Problem to work on
A complete response lists each line of the data below that includes the word "PROM".

Data shown
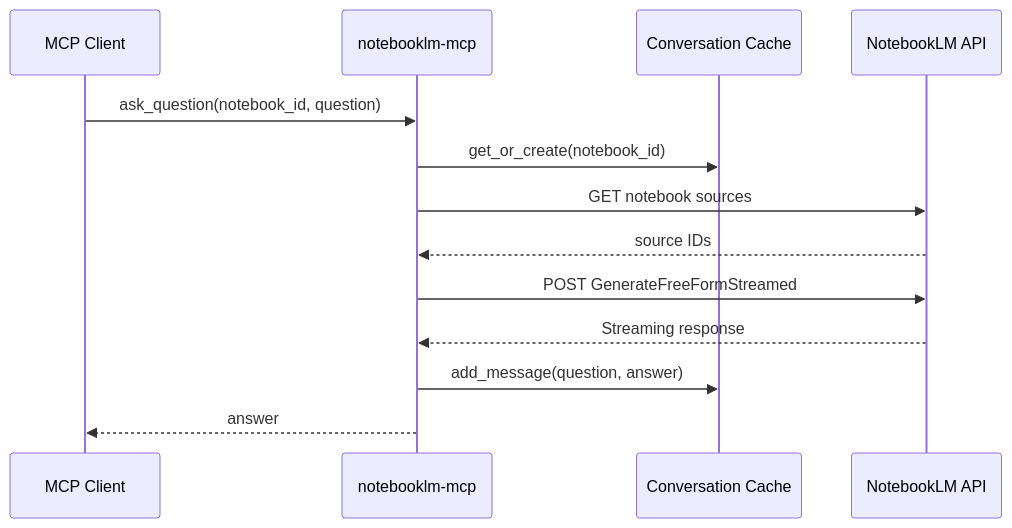
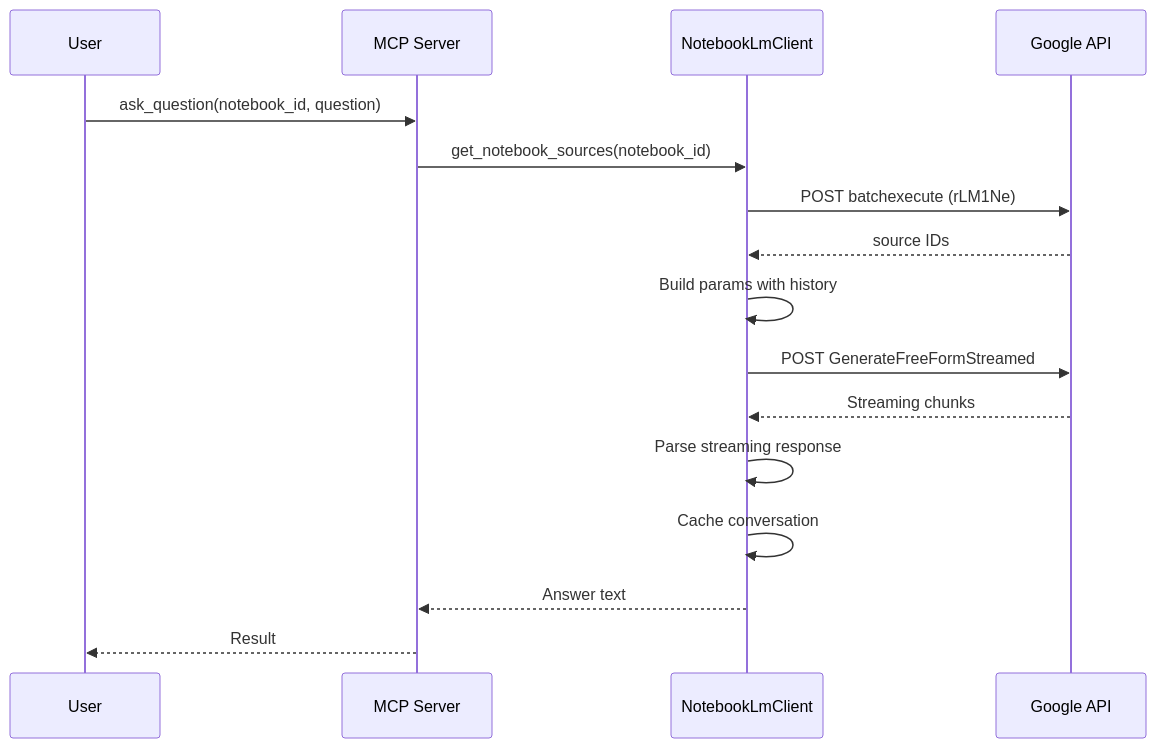
Before and after one commit to maisonnat/notebooklm-rust-mcp: the second of 2 diagrams in docs/en/01-architecture.md, drawn with Mermaid. The commit also changed other lines of this file, not shown here.

````diff
--- a/docs/en/01-architecture.md
+++ b/docs/en/01-architecture.md
@@ -97,16 +114,19 @@
 ```mermaid
 sequenceDiagram
-    participant Client as MCP Client
-    participant Server as notebooklm-mcp
-    participant Cache as Conversation Cache
-    participant Google as NotebookLM API
+    participant User
+    participant MCP as MCP Server
+    participant Client as NotebookLmClient
+    participant Google as Google API
 
-    Client->>Server: ask_question(notebook_id, question)
-    Server->>Cache: get_or_create(notebook_id)
-    Server->>Google: GET notebook sources
-    Google-->>Server: source IDs
-    Server->>Google: POST GenerateFreeFormStreamed
-    Google-->>Server: Streaming response
-    Server->>Cache: add_message(question, answer)
-    Server-->>Client: answer
+    User->>MCP: ask_question(notebook_id, question)
+    MCP->>Client: get_notebook_sources(notebook_id)
+    Client->>Google: POST batchexecute (rLM1Ne)
+    Google-->>Client: source IDs
+    Client->>Client: Build params with history
+    Client->>Google: POST GenerateFreeFormStreamed
+    Google-->>Client: Streaming chunks
+    Client->>Client: Parse streaming response
+    Client->>Client: Cache conversation
+    Client-->>MCP: Answer text
+    MCP-->>User: Result
 ```
````
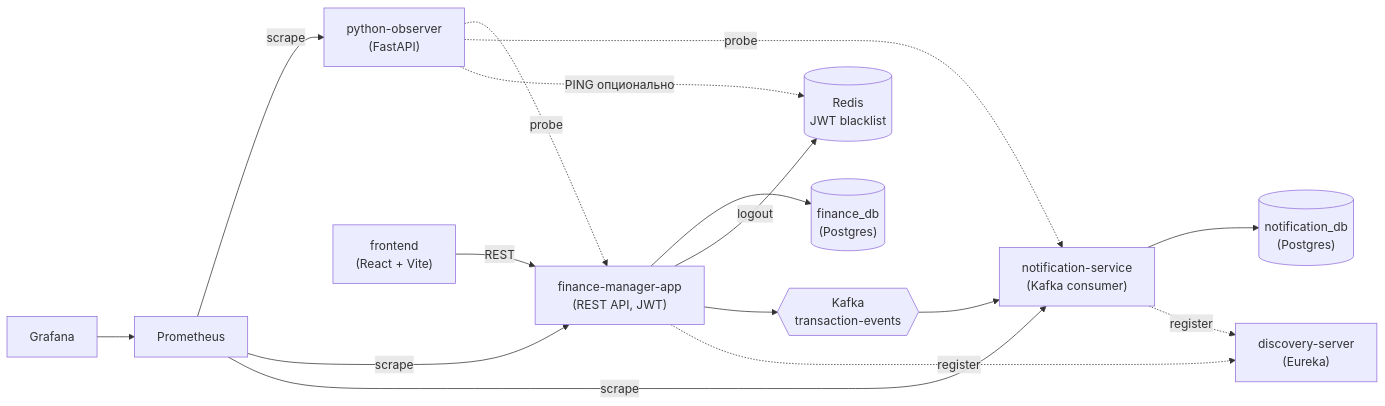
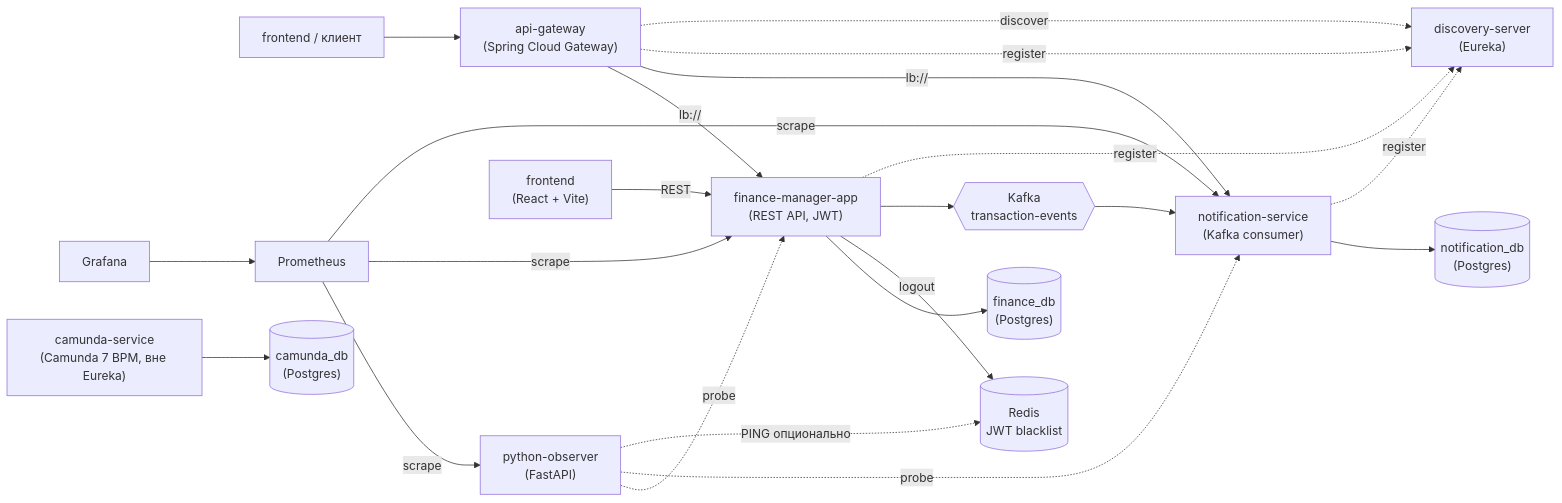
One commit to Korteng/finance-manager changed the diagram in README.md. Above: the diagram before and after it, drawn with Mermaid. The commit also changed other lines of this file and 14 other files, not shown here.

````diff
--- a/README.md
+++ b/README.md
@@ -7,22 +7,30 @@
 ```mermaid
 flowchart LR
+    CLIENT["frontend / клиент"] --> GW["api-gateway<br/>(Spring Cloud Gateway)"]
+    GW -- "lb://" --> APP["finance-manager-app<br/>(REST API, JWT)"]
+    GW -- "lb://" --> NOTIF["notification-service<br/>(Kafka consumer)"]
+
     GRAF["Grafana"] --> PROM["Prometheus"]
     PROM -- "scrape" --> OBS["python-observer<br/>(FastAPI)"]
-    PROM -- "scrape" --> APP["finance-manager-app<br/>(REST API, JWT)"]
-    PROM -- "scrape" --> NOTIF["notification-service<br/>(Kafka consumer)"]
+    PROM -- "scrape" --> APP
+    PROM -- "scrape" --> NOTIF
 
     FE["frontend<br/>(React + Vite)"] -- "REST" --> APP
 
     OBS -. "probe" .-> APP
     OBS -. "probe" .-> NOTIF
     OBS -. "PING опционально" .-> REDIS[("Redis<br/>JWT blacklist")]
 
     APP --> DB1[("finance_db<br/>(Postgres)")]
     APP -- "logout" --> REDIS
     APP --> KAFKA{{"Kafka<br/>transaction-events"}}
     KAFKA --> NOTIF
     NOTIF --> DB2[("notification_db<br/>(Postgres)")]
 
     APP -. "register" .-> DISC["discovery-server<br/>(Eureka)"]
     NOTIF -. "register" .-> DISC
+    GW -. "register" .-> DISC
+    GW -. "discover" .-> DISC
+
+    CAMUNDA["camunda-service<br/>(Camunda 7 BPM, вне Eureka)"] --> DB3[("camunda_db<br/>(Postgres)")]
 ```
````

Exercise solution
     GRAF["Grafana"] --> PROM["Prometheus"]
     PROM -- "scrape" --> OBS["python-observer<br/>(FastAPI)"]
-    PROM -- "scrape" --> APP["finance-manager-app<br/>(REST API, JWT)"]
-    PROM -- "scrape" --> NOTIF["notification-service<br/>(Kafka consumer)"]
+    PROM -- "scrape" --> APP
+    PROM -- "scrape" --> NOTIF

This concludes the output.